      Some friends were wondering if trying to capture the moment detracts from the actual performance, but I have never found that to be a problem. I even found that perhaps the reverse is true - to capture a moment, you need to really tune in to what's going on, and look at it and feel everything at another level of detail and sensitivity.

      This starting picture (I hope to share a few of my favourites) was taken at a big ATP (All Tomorrows Parties) event in Minehead, UK in 2007, headlined by Portishead, a band I dearly like, who at that point didn't give any public gigs for almost 10 years.
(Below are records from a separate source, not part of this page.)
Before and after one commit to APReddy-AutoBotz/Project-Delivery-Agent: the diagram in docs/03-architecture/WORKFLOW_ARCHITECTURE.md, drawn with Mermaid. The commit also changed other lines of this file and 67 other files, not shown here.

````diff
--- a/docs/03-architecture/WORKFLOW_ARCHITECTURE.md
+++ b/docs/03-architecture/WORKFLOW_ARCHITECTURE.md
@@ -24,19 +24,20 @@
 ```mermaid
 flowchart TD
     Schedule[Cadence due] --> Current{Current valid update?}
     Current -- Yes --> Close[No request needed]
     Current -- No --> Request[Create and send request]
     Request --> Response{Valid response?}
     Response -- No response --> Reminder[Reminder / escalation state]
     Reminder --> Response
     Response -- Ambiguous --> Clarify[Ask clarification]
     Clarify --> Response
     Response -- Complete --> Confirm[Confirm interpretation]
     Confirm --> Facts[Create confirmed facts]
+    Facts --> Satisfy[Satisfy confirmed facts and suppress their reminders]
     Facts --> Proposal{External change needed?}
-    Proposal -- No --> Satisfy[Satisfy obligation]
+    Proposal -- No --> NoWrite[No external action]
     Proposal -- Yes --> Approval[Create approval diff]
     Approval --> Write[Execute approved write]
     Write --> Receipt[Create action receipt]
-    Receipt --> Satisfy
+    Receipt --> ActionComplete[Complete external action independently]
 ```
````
When I learned about it almost a year in advance, I panicked that tickets will be sold out and bought myself one in February (the festival itself was in December). I then almost shot myself in the foot by requesting a 6-months UK visa too early (it would have ran out before I even flew there :) ), but was saved by sympathetic UK consular official - at that point visas were actually processed in UK consulate in St.Petersburg.
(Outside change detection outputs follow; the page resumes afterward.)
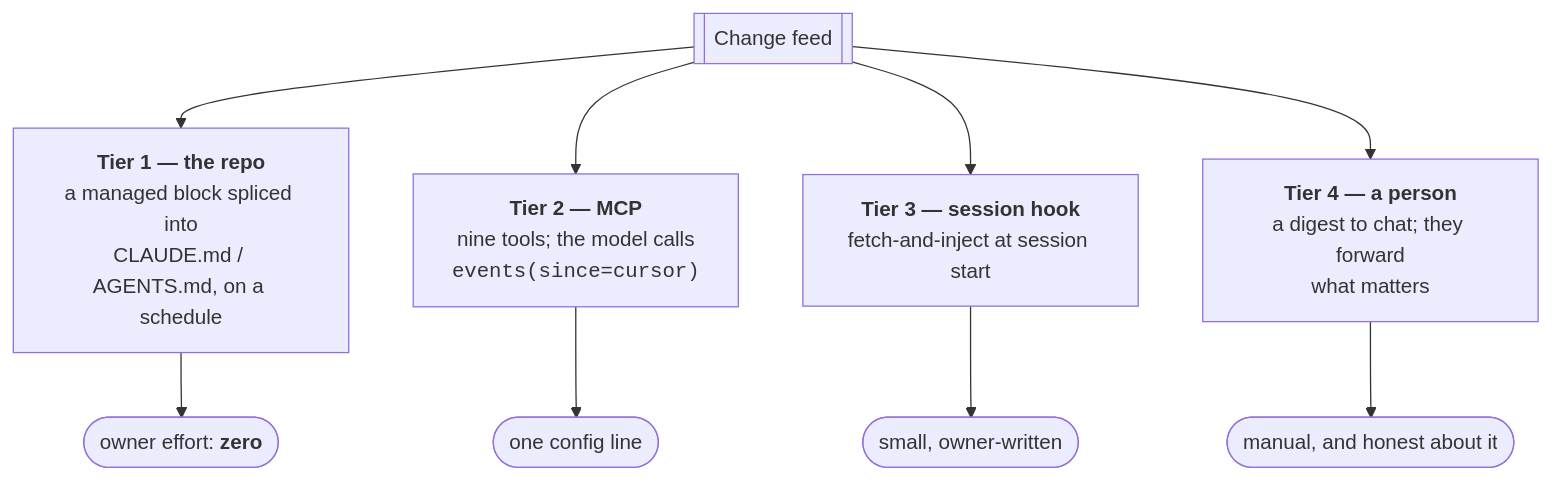
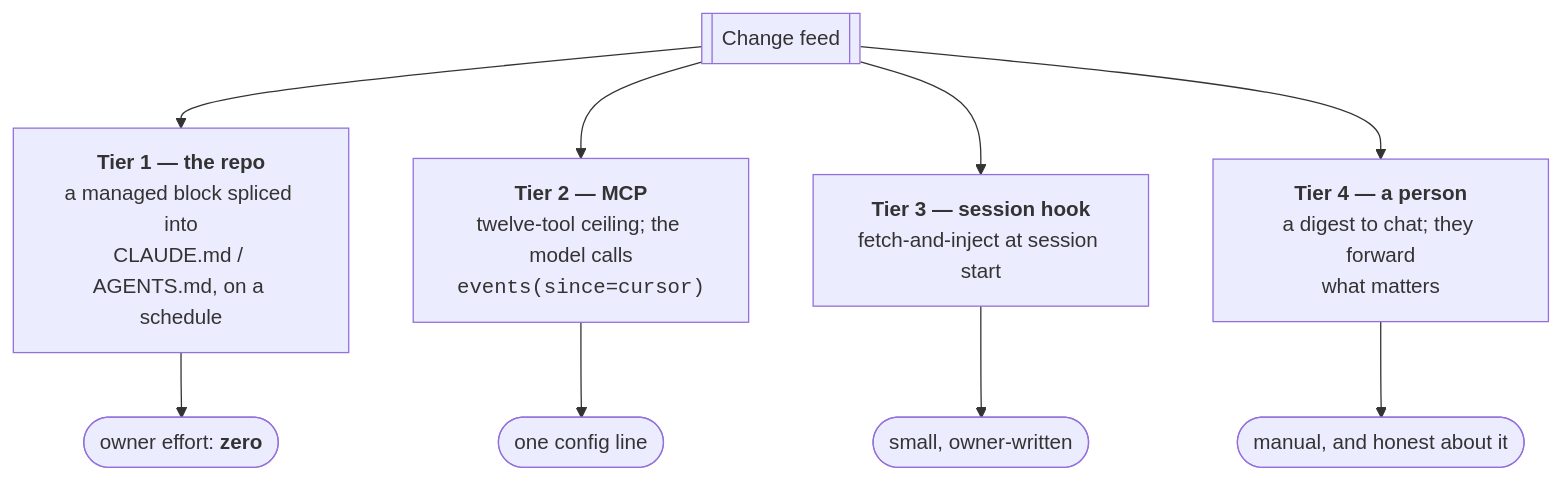
Before and after one commit to agentic-co/agentic-co-hub: the second of 2 diagrams in README.md, drawn with Mermaid. The commit also changed other lines of this file and 3 other files, not shown here.

First line of the commit message:
the tool ceiling moves to twelve, and the count gets a byte budget

````diff
--- a/README.md
+++ b/README.md
@@ -72,14 +72,14 @@
 ```mermaid
 flowchart TD
     feed[["Change feed"]]
 
     feed --> t1["<b>Tier 1 — the repo</b><br/>a managed block spliced into<br/>CLAUDE.md / AGENTS.md, on a schedule"]
-    feed --> t2["<b>Tier 2 — MCP</b><br/>nine tools; the model calls<br/><code>events(since=cursor)</code>"]
+    feed --> t2["<b>Tier 2 — MCP</b><br/>twelve-tool ceiling; the model calls<br/><code>events(since=cursor)</code>"]
     feed --> t3["<b>Tier 3 — session hook</b><br/>fetch-and-inject at session start"]
     feed --> t4["<b>Tier 4 — a person</b><br/>a digest to chat; they forward<br/>what matters"]
 
     t1 --> z1(["owner effort: <b>zero</b>"])
     t2 --> z2(["one config line"])
     t3 --> z3(["small, owner-written"])
     t4 --> z4(["manual, and honest about it"])
 ```
````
      So, Portishead and of course Beth Gibbons front and center.

    • I have a deep respect for concert photographers. I used to want to be one, and did so on a few occasions. I always felt like I was in the way of the audience though and felt security's eyes burning into the back of my head because of the strict rules. Back then low light DSLRs weren't really a thing and my images were usually always blurry because I like to dance too much. ;-)

    • thank you for this post and explain. Personally i started with a band photography a few years ago for the same reason and the same method. During these few years i shooted a lot of live performances here in Tel Aviv, Jerusalem area and even outside of my country - both local bands and a populars guests.

      will follow your post to see more of your works

      the image below of the Acid Moon And The Pregnant Sun collectivei took during one of their latest performances in the Indnegev two days fest in desert.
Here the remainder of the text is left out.